■ **Assignment**
Copy every line that contains the string "Home" from the entries below.

*** Opening Dataset excerpts ***

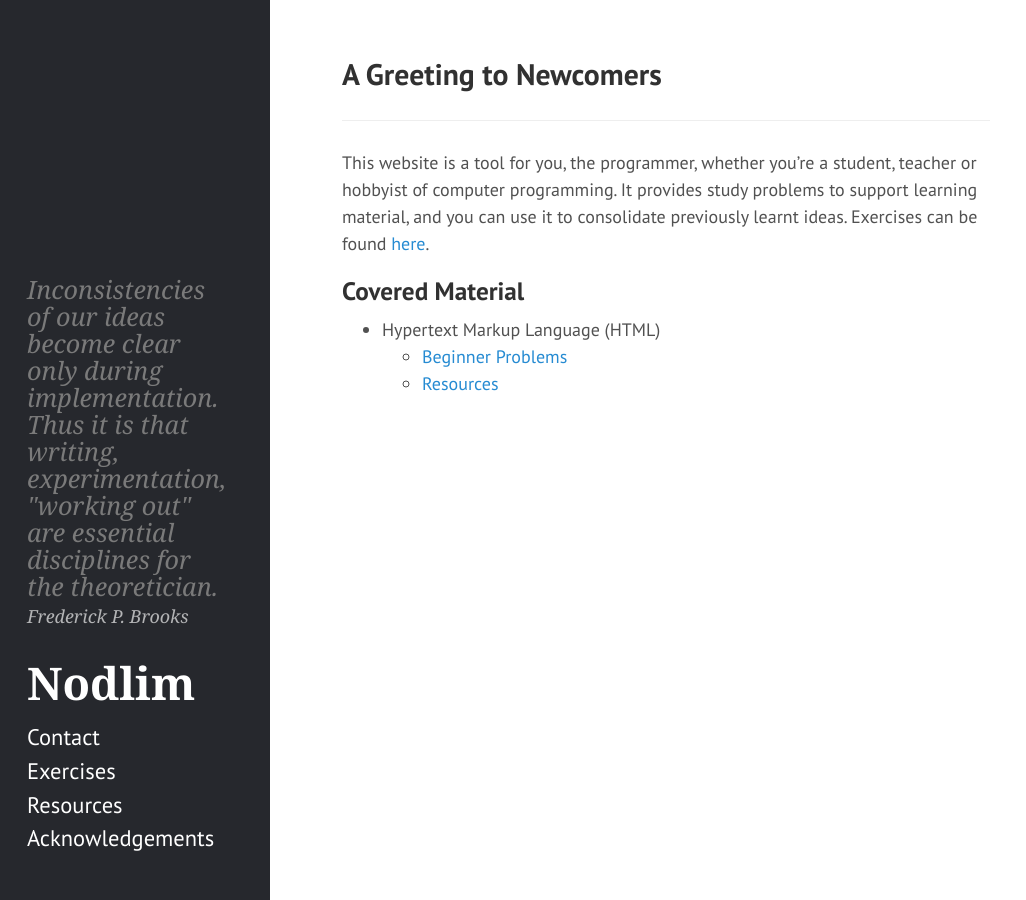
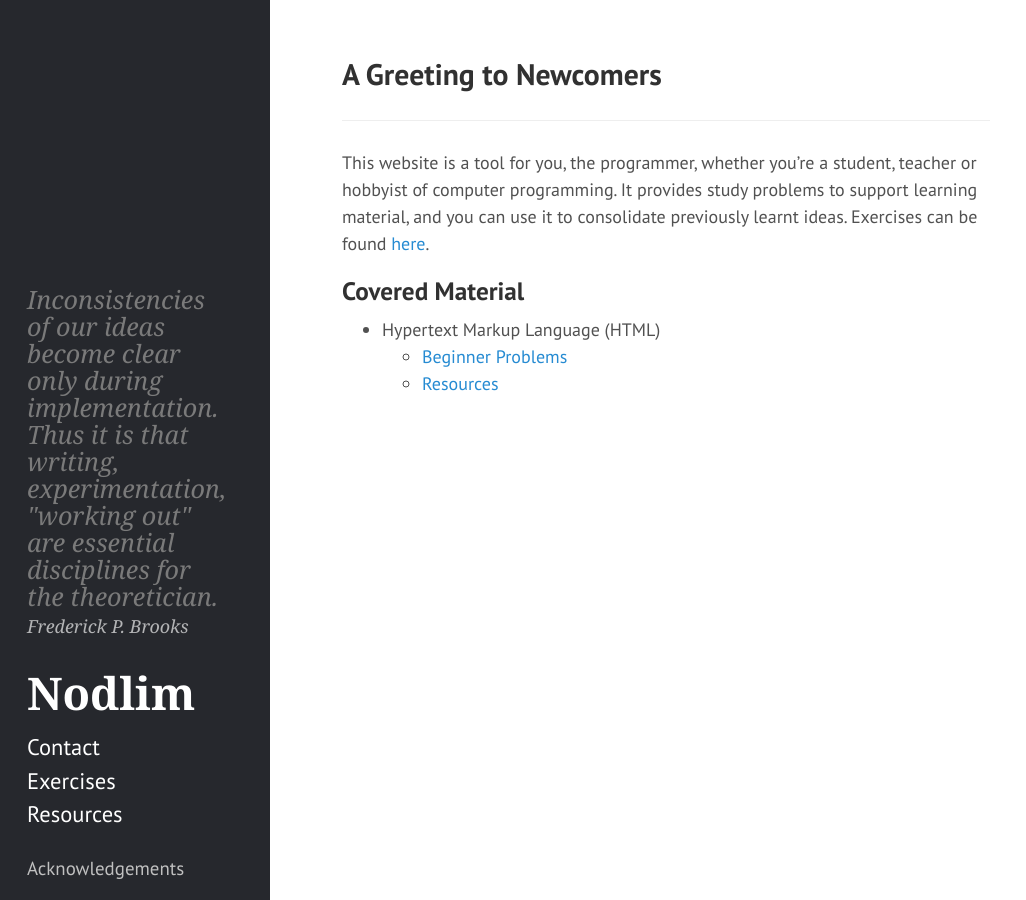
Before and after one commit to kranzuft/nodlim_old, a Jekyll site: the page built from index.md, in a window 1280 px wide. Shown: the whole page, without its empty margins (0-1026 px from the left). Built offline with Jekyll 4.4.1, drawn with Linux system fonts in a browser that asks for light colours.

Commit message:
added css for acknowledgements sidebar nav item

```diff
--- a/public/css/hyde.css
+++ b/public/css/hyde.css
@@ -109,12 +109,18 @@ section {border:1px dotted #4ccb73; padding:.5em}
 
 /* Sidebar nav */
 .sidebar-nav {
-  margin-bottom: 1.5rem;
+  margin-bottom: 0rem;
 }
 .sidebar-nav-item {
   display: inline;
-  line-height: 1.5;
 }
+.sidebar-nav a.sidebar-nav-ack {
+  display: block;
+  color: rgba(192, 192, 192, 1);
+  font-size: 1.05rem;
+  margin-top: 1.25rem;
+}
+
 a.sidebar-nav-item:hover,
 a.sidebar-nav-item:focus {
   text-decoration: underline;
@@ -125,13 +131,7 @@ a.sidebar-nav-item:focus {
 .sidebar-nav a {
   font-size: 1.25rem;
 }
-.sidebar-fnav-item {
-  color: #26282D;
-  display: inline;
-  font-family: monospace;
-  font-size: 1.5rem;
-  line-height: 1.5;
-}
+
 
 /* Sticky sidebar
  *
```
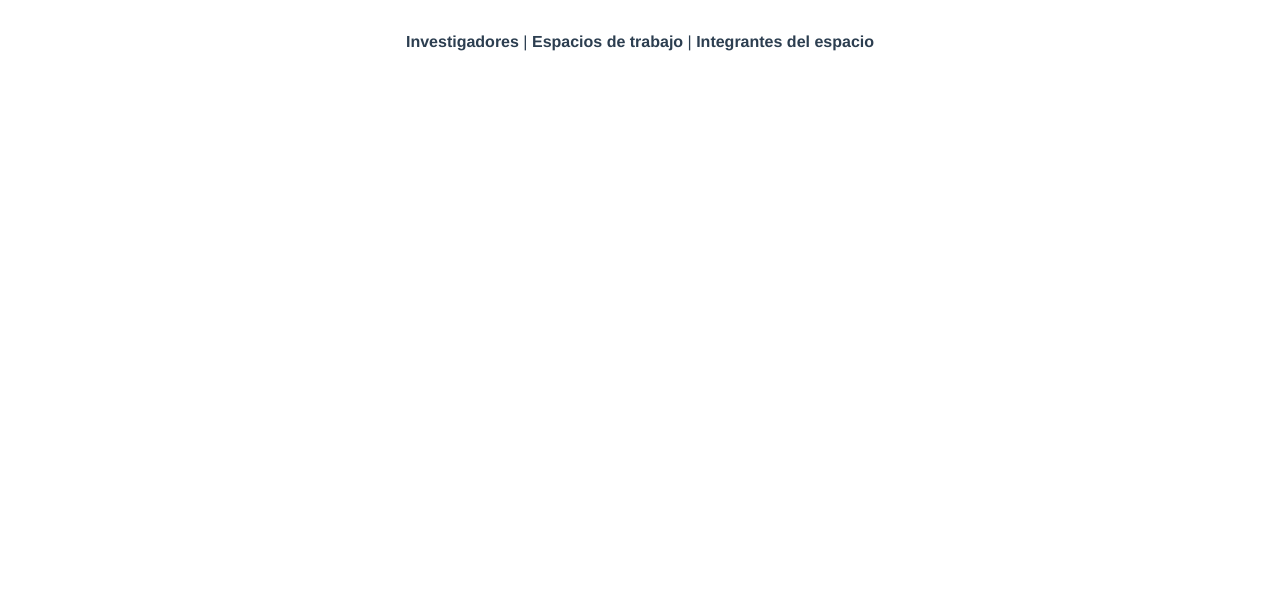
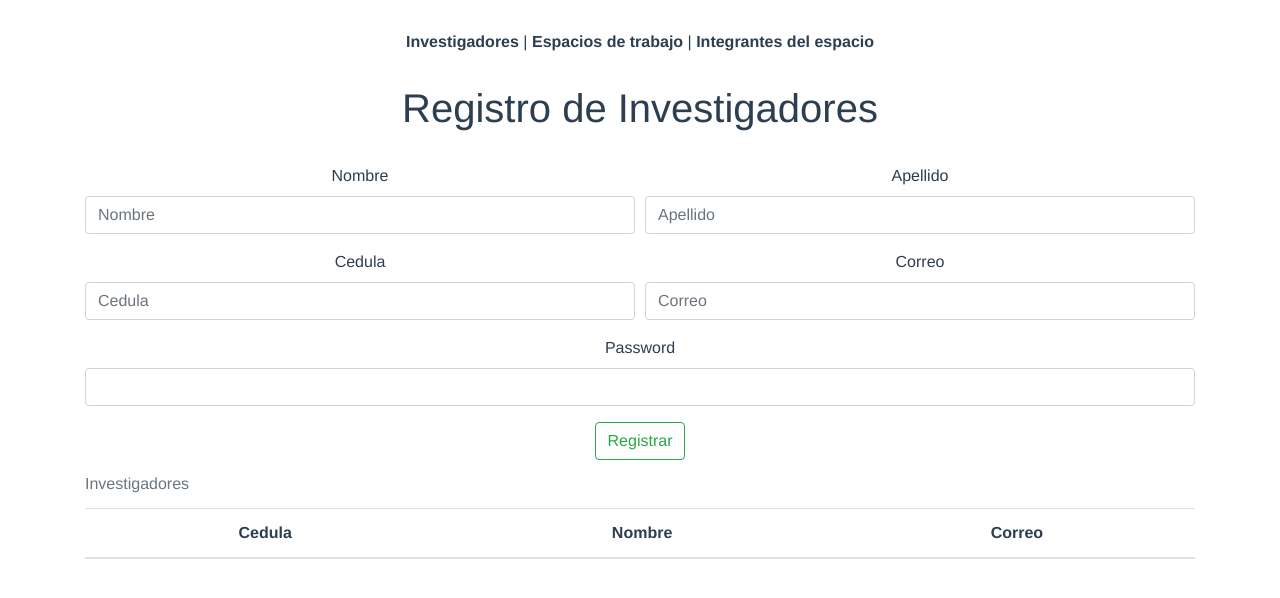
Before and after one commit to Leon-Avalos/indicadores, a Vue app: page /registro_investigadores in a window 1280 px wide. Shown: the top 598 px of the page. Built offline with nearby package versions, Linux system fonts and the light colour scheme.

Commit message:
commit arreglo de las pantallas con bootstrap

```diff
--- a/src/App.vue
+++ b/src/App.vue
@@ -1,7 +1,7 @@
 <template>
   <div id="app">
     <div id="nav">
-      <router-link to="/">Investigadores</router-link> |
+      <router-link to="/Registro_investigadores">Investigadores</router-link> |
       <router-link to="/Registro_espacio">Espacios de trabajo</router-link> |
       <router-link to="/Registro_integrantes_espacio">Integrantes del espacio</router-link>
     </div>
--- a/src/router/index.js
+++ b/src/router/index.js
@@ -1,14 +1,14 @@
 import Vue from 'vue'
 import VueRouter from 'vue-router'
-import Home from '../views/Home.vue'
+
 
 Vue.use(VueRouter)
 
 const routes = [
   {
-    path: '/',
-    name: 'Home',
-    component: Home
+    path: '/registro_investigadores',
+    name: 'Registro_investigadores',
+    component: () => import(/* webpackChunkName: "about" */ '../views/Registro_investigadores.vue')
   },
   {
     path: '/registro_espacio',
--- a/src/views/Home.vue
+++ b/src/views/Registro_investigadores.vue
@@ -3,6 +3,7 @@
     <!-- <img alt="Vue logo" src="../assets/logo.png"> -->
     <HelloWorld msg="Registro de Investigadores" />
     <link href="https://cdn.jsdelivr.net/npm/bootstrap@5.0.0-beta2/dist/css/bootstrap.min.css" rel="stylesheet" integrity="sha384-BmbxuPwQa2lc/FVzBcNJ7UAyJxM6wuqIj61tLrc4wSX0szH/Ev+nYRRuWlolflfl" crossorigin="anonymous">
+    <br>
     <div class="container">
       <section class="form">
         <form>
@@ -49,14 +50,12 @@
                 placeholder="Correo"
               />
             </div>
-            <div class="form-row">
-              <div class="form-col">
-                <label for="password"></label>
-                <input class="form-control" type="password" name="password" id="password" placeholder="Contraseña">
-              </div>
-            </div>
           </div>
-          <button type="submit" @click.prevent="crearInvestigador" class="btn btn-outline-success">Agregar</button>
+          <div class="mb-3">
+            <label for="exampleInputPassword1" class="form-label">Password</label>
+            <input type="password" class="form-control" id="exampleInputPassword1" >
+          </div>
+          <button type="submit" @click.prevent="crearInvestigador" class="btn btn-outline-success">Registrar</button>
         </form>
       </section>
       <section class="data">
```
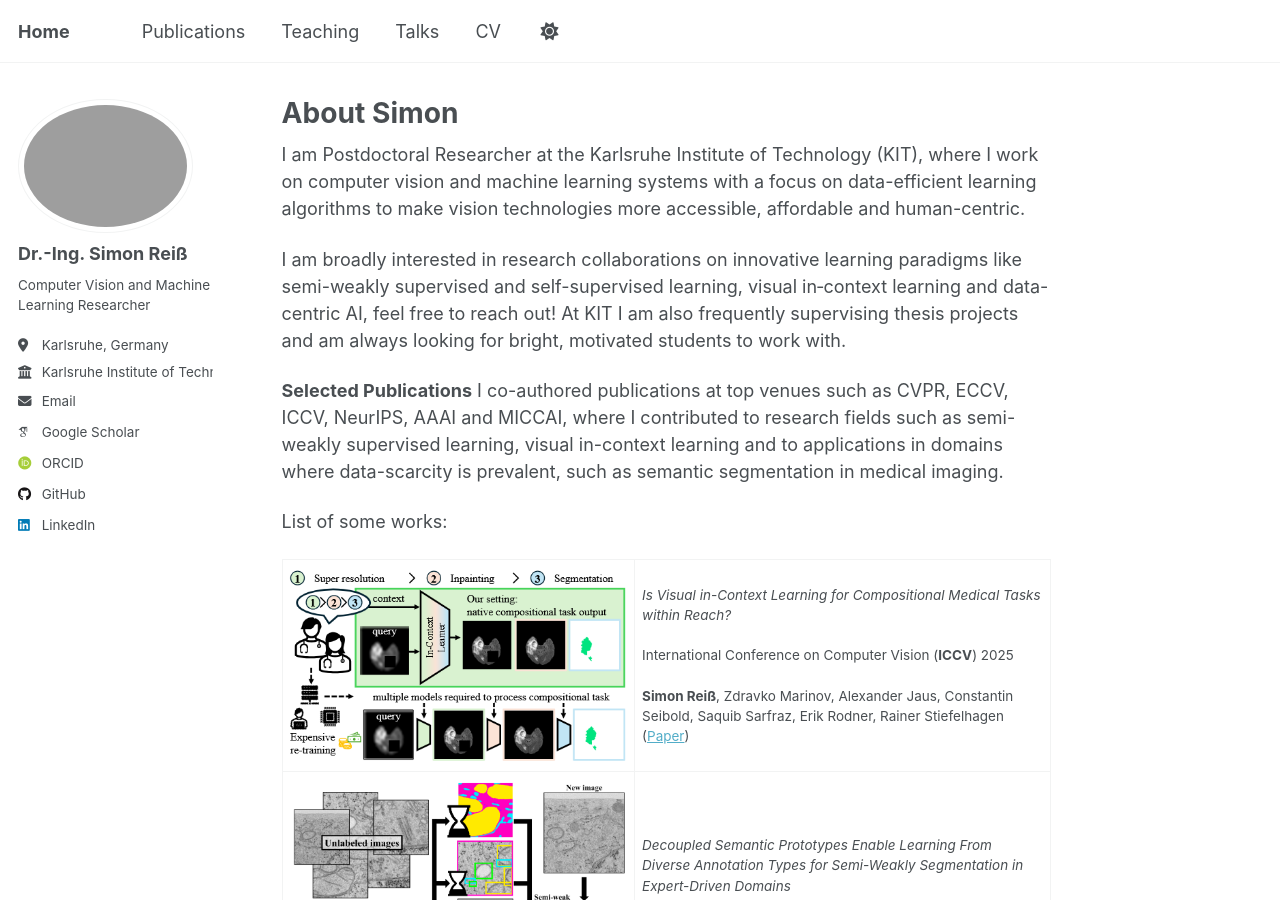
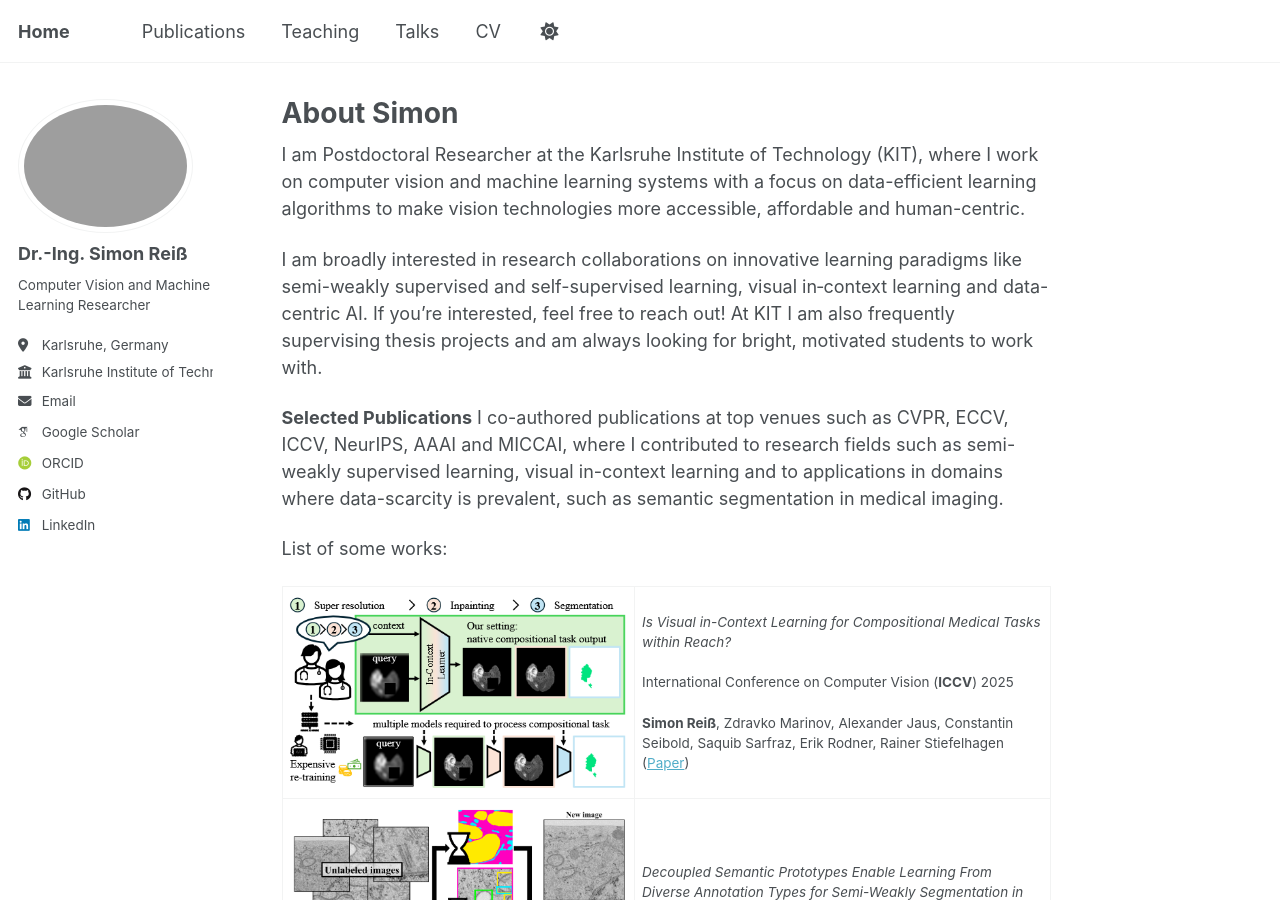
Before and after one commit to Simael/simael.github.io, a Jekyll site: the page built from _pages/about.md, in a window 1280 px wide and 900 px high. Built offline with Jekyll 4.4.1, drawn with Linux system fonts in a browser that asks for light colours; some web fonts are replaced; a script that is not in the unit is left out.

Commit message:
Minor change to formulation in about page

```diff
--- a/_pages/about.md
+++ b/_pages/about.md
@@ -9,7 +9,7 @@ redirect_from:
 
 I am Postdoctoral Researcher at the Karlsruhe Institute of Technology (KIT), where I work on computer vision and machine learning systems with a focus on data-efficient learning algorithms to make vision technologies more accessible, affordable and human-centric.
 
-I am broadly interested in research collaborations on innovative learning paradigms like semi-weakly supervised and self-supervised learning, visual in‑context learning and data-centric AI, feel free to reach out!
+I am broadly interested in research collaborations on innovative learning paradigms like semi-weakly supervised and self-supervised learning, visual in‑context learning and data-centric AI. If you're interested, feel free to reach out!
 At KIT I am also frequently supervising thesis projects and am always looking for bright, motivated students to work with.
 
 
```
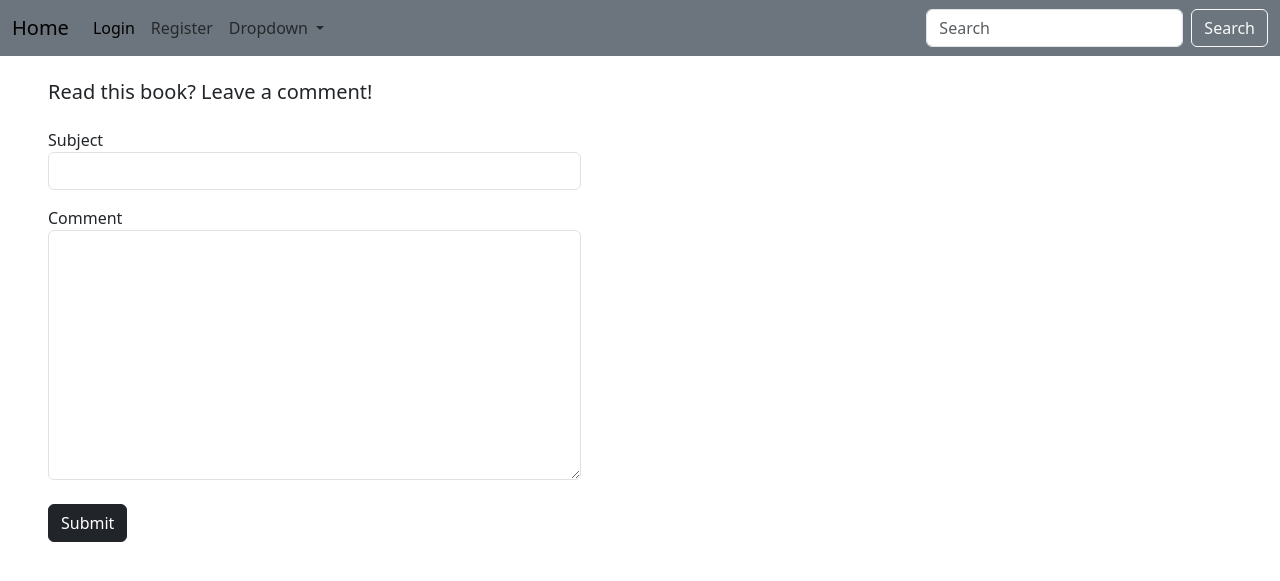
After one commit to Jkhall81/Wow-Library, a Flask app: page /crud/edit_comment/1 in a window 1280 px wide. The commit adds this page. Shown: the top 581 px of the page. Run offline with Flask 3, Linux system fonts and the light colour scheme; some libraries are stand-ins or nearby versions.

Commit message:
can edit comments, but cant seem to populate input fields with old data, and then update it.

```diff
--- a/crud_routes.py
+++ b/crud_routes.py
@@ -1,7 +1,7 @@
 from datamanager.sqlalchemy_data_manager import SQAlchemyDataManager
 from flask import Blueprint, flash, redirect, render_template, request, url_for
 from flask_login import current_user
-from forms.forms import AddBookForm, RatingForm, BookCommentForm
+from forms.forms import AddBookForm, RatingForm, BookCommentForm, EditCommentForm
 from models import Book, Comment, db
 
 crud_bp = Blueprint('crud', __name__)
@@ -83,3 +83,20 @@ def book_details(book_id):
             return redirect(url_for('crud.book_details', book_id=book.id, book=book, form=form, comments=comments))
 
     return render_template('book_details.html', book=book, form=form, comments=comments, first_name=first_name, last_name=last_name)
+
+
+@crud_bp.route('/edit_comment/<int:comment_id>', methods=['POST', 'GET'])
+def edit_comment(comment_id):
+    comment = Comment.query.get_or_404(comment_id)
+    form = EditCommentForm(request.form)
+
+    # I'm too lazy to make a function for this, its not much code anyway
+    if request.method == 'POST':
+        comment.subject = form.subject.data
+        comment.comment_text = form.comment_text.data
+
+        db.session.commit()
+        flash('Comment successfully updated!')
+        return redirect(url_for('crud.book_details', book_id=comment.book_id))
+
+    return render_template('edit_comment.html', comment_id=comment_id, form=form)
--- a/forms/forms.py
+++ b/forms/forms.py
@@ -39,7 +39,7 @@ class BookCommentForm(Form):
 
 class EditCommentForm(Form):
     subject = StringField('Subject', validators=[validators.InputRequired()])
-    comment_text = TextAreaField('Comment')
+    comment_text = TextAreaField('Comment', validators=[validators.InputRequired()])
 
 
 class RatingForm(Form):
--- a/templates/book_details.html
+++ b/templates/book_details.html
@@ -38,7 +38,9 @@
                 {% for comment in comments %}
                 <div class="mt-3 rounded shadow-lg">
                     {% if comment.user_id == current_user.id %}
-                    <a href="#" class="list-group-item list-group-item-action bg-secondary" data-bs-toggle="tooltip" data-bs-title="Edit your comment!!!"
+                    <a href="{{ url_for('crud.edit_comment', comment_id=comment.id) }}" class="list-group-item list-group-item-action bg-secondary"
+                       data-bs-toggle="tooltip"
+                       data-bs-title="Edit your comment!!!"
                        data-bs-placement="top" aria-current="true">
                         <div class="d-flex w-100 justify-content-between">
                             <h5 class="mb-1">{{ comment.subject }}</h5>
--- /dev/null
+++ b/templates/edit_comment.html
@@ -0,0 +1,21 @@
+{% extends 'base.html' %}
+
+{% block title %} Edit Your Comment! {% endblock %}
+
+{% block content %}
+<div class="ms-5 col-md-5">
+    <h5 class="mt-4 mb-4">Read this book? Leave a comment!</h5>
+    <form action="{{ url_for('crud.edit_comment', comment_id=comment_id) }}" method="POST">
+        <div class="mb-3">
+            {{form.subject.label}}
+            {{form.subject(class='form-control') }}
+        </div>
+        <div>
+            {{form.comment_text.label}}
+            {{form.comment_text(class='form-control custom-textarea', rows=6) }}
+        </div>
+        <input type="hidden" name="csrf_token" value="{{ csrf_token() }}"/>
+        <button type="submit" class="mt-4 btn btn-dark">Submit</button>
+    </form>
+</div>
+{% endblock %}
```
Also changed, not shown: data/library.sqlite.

*** Closing Dataset excerpts ***

■ **Response**
-import Home from '../views/Home.vue'
-    name: 'Home',
-    component: Home
--- a/src/views/Home.vue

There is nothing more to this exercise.